The derailment occurred near the village of Pukhrayan, outside of Kanpur, an industrial city about 400 kilometers (250 miles) southeast of New Delhi. The Patna-Indore Express train, linking the central Indian city of Indore to the city of Patna to its northeast, completes its 1,360-kilometer (845-mile) journey in 27 hours.
Rescue workers, soldiers and members of India's disaster management force reached Pukhrayan within an hour of the derailment and began pulling out people trapped in the overturned coaches.
Rescuers used cutting torches to open the derailed train cars to try to reach those trapped inside, while cranes were deployed to lift the coaches from the tracks. However, rescuers moved cautiously because some of the coaches were precariously tilted, and there was a danger that they could topple over, possibly injuring those trapped inside.
"We are being very careful in using the cutting torches," Chaudhary said.
Medical teams provided first aid near the site, while the more seriously injured were moved to hospitals in Kanpur, Chaudhary said. Of the roughly 150 injured, 72 were in serious condition, he said.
Railway Minister Suresh Prabhu arrived at the site by Sunday evening to monitor the rescue and relief operations. He said a special train has been arranged to take passengers from the derailed train to Patna, according to the PTI news agency. He said thousands of food packets, water bottles and cups of tea were being provided to the stranded passengers.
Anxious relatives of passengers searched for their family members among the injured and the dead at hospitals in Kanpur.
Prime Minister Narendra Modi expressed his concern over the derailment.
"Anguished beyond words on the loss of lives due to the derailing of the Patna-Indore express. My thoughts are with the bereaved families," Modi posted on his Twitter account.
Kanpur is a major railway junction, and hundreds of trains pass through the city every day. After the derailment, several trains using the line were diverted to other routes, Anil Saxena, spokesman for Indian Railways, said in New Delhi.

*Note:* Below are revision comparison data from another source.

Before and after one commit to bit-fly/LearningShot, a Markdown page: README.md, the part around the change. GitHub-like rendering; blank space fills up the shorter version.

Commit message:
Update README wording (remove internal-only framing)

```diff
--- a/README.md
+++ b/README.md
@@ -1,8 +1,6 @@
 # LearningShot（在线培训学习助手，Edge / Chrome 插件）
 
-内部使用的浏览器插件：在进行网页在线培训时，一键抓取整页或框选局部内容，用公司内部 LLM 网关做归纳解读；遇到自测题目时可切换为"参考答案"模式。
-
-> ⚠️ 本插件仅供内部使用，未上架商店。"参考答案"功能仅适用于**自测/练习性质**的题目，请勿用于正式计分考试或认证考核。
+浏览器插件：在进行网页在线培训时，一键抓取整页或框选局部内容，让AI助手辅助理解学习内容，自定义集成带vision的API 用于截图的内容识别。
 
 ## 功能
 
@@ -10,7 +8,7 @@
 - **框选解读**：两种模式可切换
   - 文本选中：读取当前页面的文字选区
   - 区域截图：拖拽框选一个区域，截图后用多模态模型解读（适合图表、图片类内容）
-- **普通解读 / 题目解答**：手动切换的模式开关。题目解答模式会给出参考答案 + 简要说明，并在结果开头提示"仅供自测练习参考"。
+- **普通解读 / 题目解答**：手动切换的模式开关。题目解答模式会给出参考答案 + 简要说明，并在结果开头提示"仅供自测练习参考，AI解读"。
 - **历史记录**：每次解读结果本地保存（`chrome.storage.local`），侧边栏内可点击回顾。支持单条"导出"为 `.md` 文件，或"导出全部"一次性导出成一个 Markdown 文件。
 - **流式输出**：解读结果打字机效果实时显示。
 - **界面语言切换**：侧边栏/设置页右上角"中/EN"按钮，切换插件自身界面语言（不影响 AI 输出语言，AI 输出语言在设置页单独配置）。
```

Rail authorities have ordered an investigation into the incident, Saxena said.
In 2012, an Indian government report said about 15,000 people are killed every year in train accidents in the country, caused mainly by outdated equipment and overstretched staff.
The country's worst railway accident occurred in 1981, when a passenger train fell into the Baghmati River in northern India, killing nearly 800 people.
Prime Minister Modi has pledged to invest $137 billion over the next five years to modernize India's railway network, which is used by around 23 million passengers a day.
Associated Press writers Biswajeet Banerjee in Lucknow, India, and Nirmala George in New Delhi contributed to this report.